**ASSIGNED TASK**: All lines in the data that hold the word "stack" need copying.
--- INPUT Enclosed Below ---
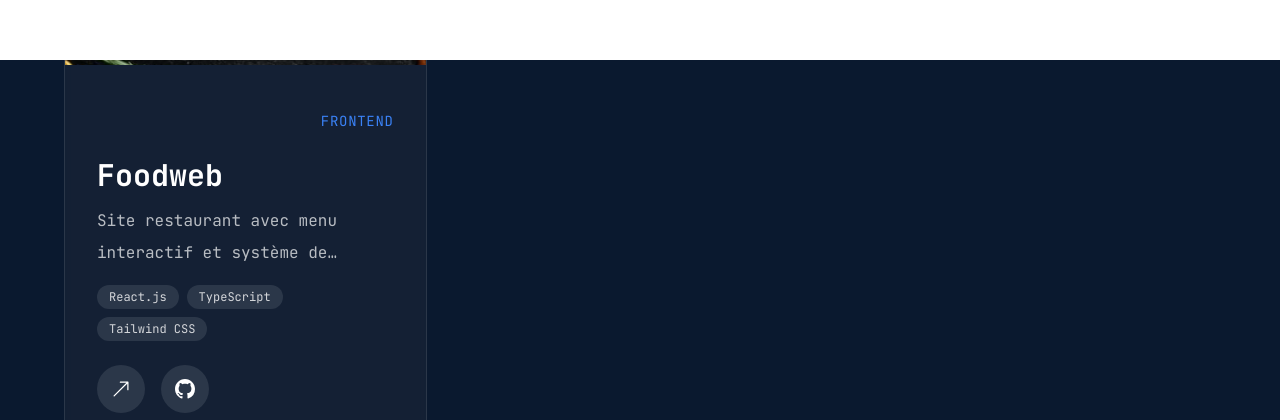
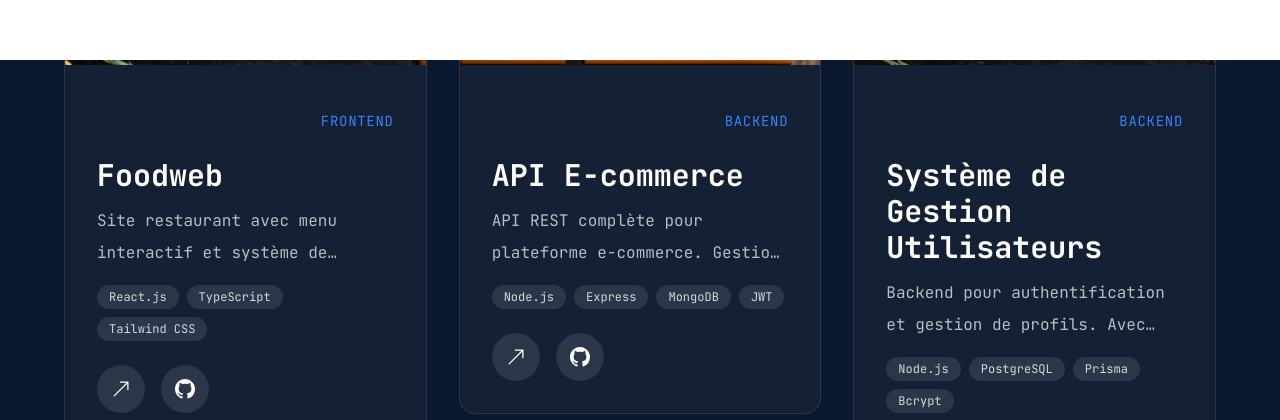
Before and after one commit to Owedjangdev/portfolioepiphane, a Next.js app: page /work in a window 1280 px wide. Shown: the part 1540-1960 px from the top of the page. Built offline with nearby package versions, Linux system fonts and the light colour scheme.

Commit message:
Add: 3 projets backend fictifs (API E-commerce, Gestion Utilisateurs, Chat Temps Réel)

```diff
--- a/src/components/projectsData.ts
+++ b/src/components/projectsData.ts
@@ -40,4 +40,34 @@ export const projects = [
     live: "https://sitefoodresto.netlify.app/",
     github: "https://github.com/Owedjangdev/sitefoodresto",
   },
+  {
+    num: "05",
+    category: "backend",
+    title: "API E-commerce",
+    description: "API REST complète pour plateforme e-commerce. Gestion des produits, commandes, paiements et authentification utilisateurs sécurisée.",
+    stack: ["Node.js", "Express", "MongoDB", "JWT"],
+    image: "/PROJET1.png",
+    live: "https://api-ecommerce-demo.herokuapp.com/",
+    github: "#",
+  },
+  {
+    num: "06",
+    category: "backend",
+    title: "Système de Gestion Utilisateurs",
+    description: "Backend pour authentification et gestion de profils. Avec validation, hashage sécurisé et gestion des rôles et permissions.",
+    stack: ["Node.js", "PostgreSQL", "Prisma", "Bcrypt"],
+    image: "/PROJET2.png",
+    live: "https://user-management-api-demo.herokuapp.com/",
+    github: "#",
+  },
+  {
+    num: "07",
+    category: "backend",
+    title: "API de Chat Temps Réel",
+    description: "API WebSocket pour messagerie instantanée. Support des conversations de groupe, notifications et persistance des messages.",
+    stack: ["Node.js", "Socket.io", "Redis", "MongoDB"],
+    image: "/PROJET3.png",
+    live: "https://chat-api-demo.herokuapp.com/",
+    github: "#",
+  },
 ];
```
--- End of Enclosed INPUT ---
**SOLUTION TO THE EXERCISE**:
+    stack: ["Node.js", "Express", "MongoDB", "JWT"],
+    stack: ["Node.js", "PostgreSQL", "Prisma", "Bcrypt"],
+    stack: ["Node.js", "Socket.io", "Redis", "MongoDB"],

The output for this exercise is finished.